The anthropologist Peter Wood wrote an article last week on the History News Network (“Why Conservatives Are Up in Arms at the College Board’s Advanced Placement Course in History”) charging the College Board with politicizing the new Advanced Placement History standards. He claims that the new standards are “a radical interpretation of American history—one in which figures such as Franklin, Jefferson, and Madison play a drastically reduced part.”
Fred Anderson, a professor of History at the University of Colorado, participated in the creation of the new standards. In a new article, he challenges Wood’s interpretation of the new standards.
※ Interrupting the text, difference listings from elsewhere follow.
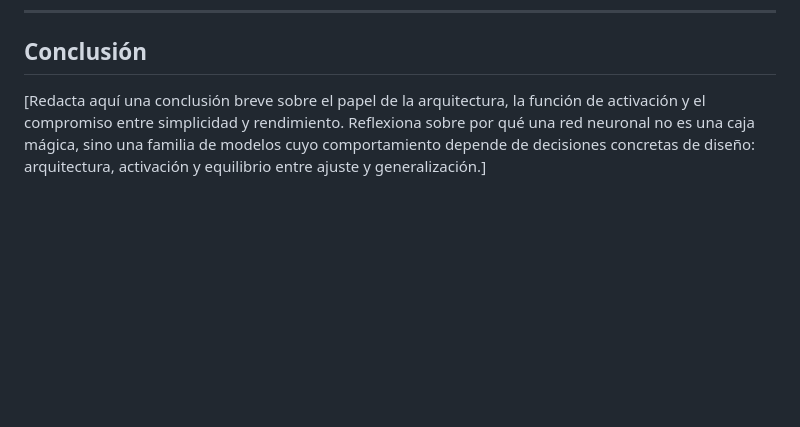
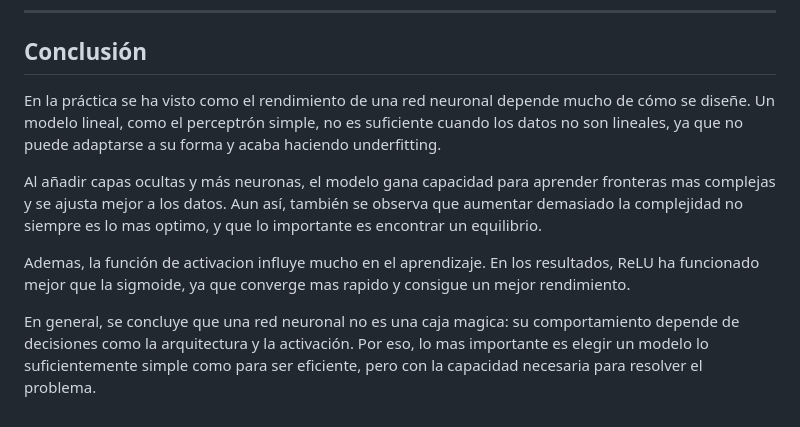
Before and after one commit to i12alvma/IAA, a Markdown page: P5/informe_plantilla_prototipo.md, the part around the change. GitHub-like rendering; blank space fills up the shorter version.

Commit message:
Conclusion

```diff
--- a/P5/informe_plantilla_prototipo.md
+++ b/P5/informe_plantilla_prototipo.md
@@ -255,4 +255,10 @@ Imagina que formas parte de un equipo técnico que necesita desplegar un clasifi
 ---
 
 ## Conclusión
-[Redacta aquí una conclusión breve sobre el papel de la arquitectura, la función de activación y el compromiso entre simplicidad y rendimiento. Reflexiona sobre por qué una red neuronal no es una caja mágica, sino una familia de modelos cuyo comportamiento depende de decisiones concretas de diseño: arquitectura, activación y equilibrio entre ajuste y generalización.]
+En la práctica se ha visto como el rendimiento de una red neuronal depende mucho de cómo se diseñe. Un modelo lineal, como el perceptrón simple, no es suficiente cuando los datos no son lineales, ya que no puede adaptarse a su forma y acaba haciendo underfitting.
+
+Al añadir capas ocultas y más neuronas, el modelo gana capacidad para aprender fronteras mas complejas y se ajusta mejor a los datos. Aun así, también se observa que aumentar demasiado la complejidad no siempre es lo mas optimo, y que lo importante es encontrar un equilibrio.
+
+Ademas, la función de activacion influye mucho en el aprendizaje. En los resultados, ReLU ha funcionado mejor que la sigmoide, ya que converge mas rapido y consigue un mejor rendimiento.
+
+En general, se concluye que una red neuronal no es una caja magica: su comportamiento depende de decisiones como la arquitectura y la activación. Por eso, lo mas importante es elegir un modelo lo suficientemente simple como para ser eficiente, pero con la capacidad necesaria para resolver el problema.
```
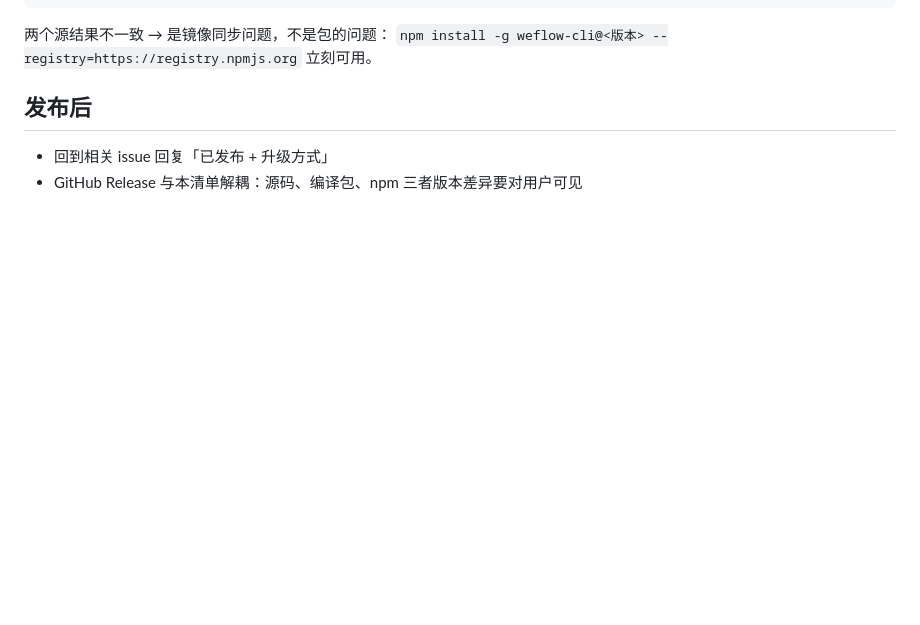
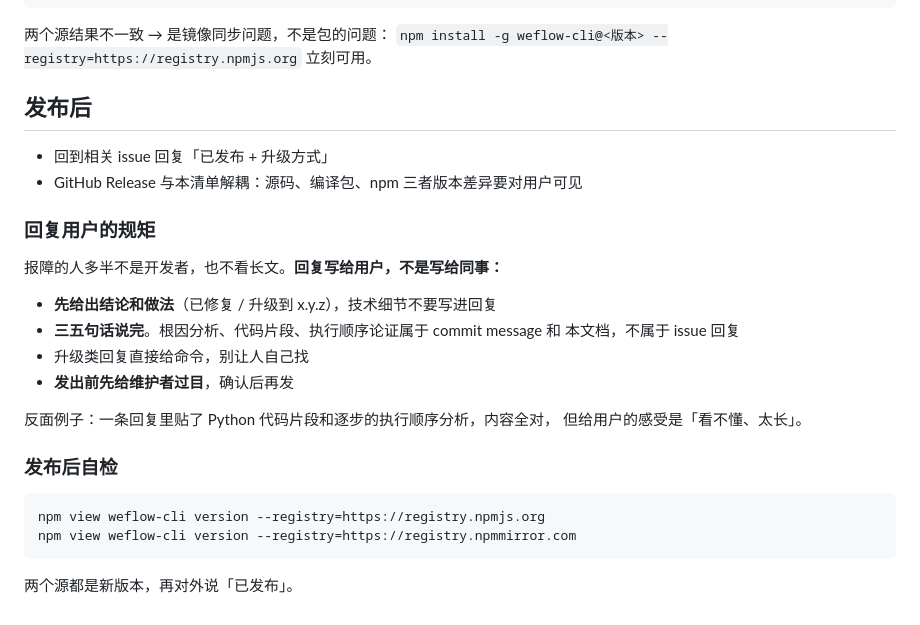
Before and after one commit to zhuobichen/weflow-cli, a Markdown page: docs/RELEASING.md, the part around the change. Rendered like a GitHub page; blank space fills up the shorter version.

Commit message:
docs(releasing): 补充回复用户的规矩
报障的人多半不是开发者，也不看长文。把这条写进发布清单：

- 先给结论和做法，技术细节不进回复
- 三五句话说完；根因分析属于 commit message 与本文档
- 升级类回复直接给命令
- 发出前先给维护者过目

另加发布后自检：两个源（官方 + 国内镜像）都查到新版本，再对外说已发布。

Co-Authored-By: Claude Code <noreply@anthropic.com>

````diff
--- a/docs/RELEASING.md
+++ b/docs/RELEASING.md
@@ -122,3 +122,25 @@ npm view weflow-cli version --registry=https://registry.npmjs.org  # 用官方
 
 - 回到相关 issue 回复「已发布 + 升级方式」
 - GitHub Release 与本清单解耦：源码、编译包、npm 三者版本差异要对用户可见
+
+### 回复用户的规矩
+
+报障的人多半不是开发者，也不看长文。**回复写给用户，不是写给同事：**
+
+- **先给出结论和做法**（已修复 / 升级到 x.y.z），技术细节不要写进回复
+- **三五句话说完**。根因分析、代码片段、执行顺序论证属于 commit message 和
+  本文档，不属于 issue 回复
+- 升级类回复直接给命令，别让人自己找
+- **发出前先给维护者过目**，确认后再发
+
+反面例子：一条回复里贴了 Python 代码片段和逐步的执行顺序分析，内容全对，
+但给用户的感受是「看不懂、太长」。
+
+### 发布后自检
+
+```powershell
+npm view weflow-cli version --registry=https://registry.npmjs.org
+npm view weflow-cli version --registry=https://registry.npmmirror.com
+```
+
+两个源都是新版本，再对外说「已发布」。
````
Instead of politicizing the course, Anderson explains, they “hoped that future AP students would emerge from the course not just with a fund of facts at their disposal, but knowing how to ask productive questions about the past, and understanding why historical arguments must be governed, always and only, by the evidence.” And concludes that “Dr. Wood’s tortured reading of the Framework and his blanket denunciation of academic historians suggests that he, too, might pause to reflect on the values of rigor, impartiality, thoroughness, and intellectual honesty that were, in the end, all we hoped to foster.”
I admit, I find the charges that historians are “out to deconstruct American claims to exceptionalism” troubling. Historians are not in the business of myth-making and most teachers would rather teach their students history not myth. The kind of black and white thinking that only admits of two choices (either we are perfect or we are malevolent) is dangerous. To indoctrinate our children in myths of perfection is to create a culture of arrogance and stagnation. We should learn from our mistakes, not ignore them. The willingness to admit mistakes and learn from them is not un-American it is what makes America great.
“Without debate, without criticism, no Administration and no country can succeed–and no republic can survive.” JFK Presidential Library and Museum